** What you need to do **
Go through the entries one line at a time, and gather every line that has the word "props".

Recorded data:
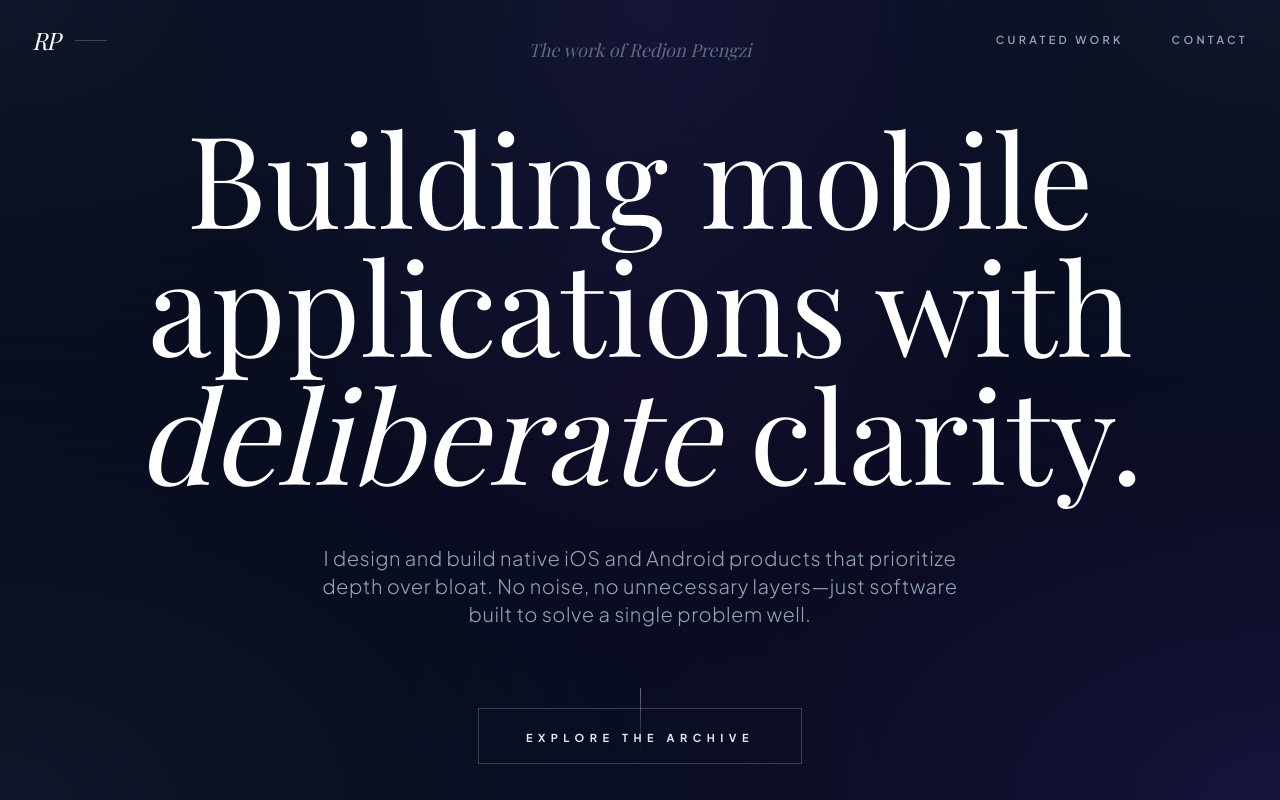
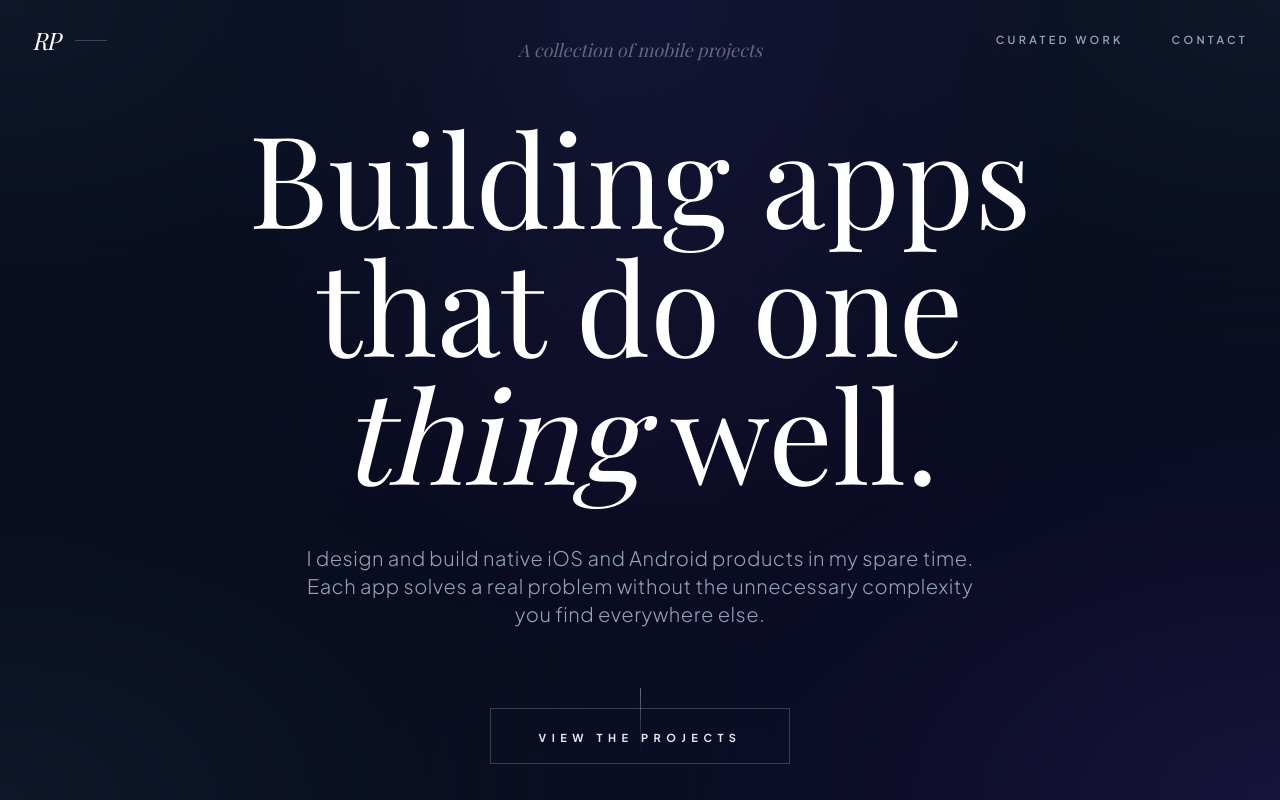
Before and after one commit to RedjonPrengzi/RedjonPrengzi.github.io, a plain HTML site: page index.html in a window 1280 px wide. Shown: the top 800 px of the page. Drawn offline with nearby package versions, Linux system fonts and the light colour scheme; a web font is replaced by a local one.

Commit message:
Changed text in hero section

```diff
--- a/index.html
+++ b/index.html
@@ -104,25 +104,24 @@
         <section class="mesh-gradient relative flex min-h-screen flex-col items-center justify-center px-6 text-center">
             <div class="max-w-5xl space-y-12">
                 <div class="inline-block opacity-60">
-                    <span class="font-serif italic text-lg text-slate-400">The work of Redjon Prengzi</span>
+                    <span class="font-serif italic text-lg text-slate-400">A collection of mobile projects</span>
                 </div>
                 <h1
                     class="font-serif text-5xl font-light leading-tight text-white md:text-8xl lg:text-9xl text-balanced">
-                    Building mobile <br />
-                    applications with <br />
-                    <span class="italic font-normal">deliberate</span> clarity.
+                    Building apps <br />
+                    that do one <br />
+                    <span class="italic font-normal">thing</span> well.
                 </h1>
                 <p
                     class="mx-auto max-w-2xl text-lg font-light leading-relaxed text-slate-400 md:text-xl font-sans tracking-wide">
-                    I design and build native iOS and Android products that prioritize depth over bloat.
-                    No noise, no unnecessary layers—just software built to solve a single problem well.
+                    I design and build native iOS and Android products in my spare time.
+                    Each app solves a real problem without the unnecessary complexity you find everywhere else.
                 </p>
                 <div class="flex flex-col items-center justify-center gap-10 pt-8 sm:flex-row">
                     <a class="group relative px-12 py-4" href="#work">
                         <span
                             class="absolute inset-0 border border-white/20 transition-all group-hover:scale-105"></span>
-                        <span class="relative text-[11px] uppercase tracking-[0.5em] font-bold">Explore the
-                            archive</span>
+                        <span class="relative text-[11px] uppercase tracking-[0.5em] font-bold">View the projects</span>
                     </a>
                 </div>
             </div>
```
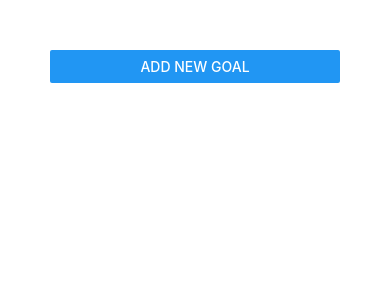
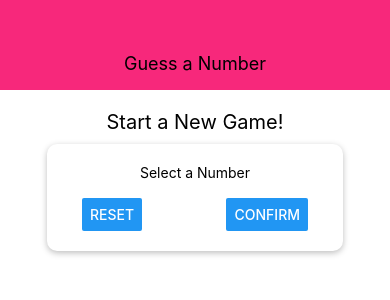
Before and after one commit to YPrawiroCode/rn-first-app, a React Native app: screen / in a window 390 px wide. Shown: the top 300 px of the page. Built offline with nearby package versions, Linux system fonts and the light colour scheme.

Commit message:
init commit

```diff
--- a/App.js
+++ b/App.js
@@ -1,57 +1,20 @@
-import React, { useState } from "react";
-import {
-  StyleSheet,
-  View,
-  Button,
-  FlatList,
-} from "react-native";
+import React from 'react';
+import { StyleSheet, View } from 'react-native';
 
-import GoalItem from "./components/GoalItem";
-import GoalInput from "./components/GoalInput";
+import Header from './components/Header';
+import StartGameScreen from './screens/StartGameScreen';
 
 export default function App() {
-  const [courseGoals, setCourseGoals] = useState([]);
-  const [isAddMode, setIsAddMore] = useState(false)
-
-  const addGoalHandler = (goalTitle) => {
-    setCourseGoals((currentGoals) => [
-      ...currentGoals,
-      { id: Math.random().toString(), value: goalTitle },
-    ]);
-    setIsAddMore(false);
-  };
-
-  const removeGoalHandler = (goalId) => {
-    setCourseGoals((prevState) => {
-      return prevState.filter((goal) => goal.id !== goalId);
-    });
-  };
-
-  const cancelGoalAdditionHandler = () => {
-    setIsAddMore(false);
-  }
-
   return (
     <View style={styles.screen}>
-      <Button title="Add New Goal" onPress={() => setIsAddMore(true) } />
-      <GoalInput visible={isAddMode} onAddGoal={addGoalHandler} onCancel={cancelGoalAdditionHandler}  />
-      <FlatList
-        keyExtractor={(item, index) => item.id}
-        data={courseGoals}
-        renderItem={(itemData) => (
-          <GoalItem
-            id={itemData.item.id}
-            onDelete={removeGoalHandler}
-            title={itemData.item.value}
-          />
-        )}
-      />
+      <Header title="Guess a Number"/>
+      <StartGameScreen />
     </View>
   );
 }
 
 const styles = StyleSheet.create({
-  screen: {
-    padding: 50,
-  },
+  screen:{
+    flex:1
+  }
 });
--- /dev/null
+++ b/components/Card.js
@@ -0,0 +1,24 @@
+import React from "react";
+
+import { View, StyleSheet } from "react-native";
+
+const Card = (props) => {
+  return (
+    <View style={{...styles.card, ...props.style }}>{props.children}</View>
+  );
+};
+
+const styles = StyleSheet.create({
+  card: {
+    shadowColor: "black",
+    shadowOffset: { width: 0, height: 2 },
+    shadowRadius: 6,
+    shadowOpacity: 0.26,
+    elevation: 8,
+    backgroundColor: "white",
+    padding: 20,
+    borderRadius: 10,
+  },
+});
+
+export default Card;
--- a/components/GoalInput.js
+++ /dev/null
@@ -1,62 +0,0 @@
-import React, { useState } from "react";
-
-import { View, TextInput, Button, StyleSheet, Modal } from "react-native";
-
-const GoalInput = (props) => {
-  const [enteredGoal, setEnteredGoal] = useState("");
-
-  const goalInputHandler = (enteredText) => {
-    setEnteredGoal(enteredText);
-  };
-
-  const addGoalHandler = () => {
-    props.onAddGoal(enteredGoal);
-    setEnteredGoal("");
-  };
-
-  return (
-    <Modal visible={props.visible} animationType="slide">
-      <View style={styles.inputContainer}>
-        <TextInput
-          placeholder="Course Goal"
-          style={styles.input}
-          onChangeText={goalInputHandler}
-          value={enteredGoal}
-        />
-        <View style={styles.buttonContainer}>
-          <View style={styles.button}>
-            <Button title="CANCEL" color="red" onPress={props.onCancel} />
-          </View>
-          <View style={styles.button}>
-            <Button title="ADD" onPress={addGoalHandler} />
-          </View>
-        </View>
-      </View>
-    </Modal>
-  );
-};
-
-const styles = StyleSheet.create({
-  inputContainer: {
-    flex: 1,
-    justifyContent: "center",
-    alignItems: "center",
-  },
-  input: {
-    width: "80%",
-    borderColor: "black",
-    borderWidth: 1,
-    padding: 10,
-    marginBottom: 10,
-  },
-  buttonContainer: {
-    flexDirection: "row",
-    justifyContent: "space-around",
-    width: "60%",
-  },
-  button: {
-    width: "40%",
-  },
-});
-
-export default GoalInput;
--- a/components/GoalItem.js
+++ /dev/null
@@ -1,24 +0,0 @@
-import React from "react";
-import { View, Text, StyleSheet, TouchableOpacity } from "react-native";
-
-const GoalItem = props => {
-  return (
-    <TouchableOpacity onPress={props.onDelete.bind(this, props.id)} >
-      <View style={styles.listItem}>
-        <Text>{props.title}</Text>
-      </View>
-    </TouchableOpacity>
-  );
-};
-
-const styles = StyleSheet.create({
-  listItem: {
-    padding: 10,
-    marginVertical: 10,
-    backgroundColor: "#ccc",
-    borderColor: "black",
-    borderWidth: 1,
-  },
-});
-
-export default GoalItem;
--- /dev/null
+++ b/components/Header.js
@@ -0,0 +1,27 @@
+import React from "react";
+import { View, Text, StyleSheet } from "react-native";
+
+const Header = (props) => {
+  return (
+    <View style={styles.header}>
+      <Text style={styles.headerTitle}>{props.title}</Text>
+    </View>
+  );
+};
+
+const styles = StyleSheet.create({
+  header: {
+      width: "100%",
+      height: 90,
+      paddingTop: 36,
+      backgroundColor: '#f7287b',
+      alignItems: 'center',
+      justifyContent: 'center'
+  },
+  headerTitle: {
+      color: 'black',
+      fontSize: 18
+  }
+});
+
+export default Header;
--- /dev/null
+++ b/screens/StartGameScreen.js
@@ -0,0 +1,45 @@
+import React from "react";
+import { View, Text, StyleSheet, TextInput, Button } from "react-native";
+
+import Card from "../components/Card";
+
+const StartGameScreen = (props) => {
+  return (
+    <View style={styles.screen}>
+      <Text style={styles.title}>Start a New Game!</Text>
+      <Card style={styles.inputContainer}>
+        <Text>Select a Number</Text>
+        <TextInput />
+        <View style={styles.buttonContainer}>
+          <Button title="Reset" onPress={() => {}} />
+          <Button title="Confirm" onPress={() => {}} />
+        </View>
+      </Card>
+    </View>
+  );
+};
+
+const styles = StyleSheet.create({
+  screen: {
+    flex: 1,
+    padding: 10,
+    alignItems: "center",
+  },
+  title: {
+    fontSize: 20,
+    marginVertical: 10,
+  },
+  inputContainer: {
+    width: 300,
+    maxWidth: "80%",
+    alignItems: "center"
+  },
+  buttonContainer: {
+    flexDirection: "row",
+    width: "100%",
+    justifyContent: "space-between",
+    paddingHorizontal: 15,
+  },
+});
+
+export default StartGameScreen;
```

** Exercise answer **
+const Card = (props) => {
+    <View style={{...styles.card, ...props.style }}>{props.children}</View>
-const GoalInput = (props) => {
-    props.onAddGoal(enteredGoal);
-    <Modal visible={props.visible} animationType="slide">
-            <Button title="CANCEL" color="red" onPress={props.onCancel} />
-const GoalItem = props => {
-    <TouchableOpacity onPress={props.onDelete.bind(this, props.id)} >
-        <Text>{props.title}</Text>
+const Header = (props) => {
+      <Text style={styles.headerTitle}>{props.title}</Text>
+const StartGameScreen = (props) => {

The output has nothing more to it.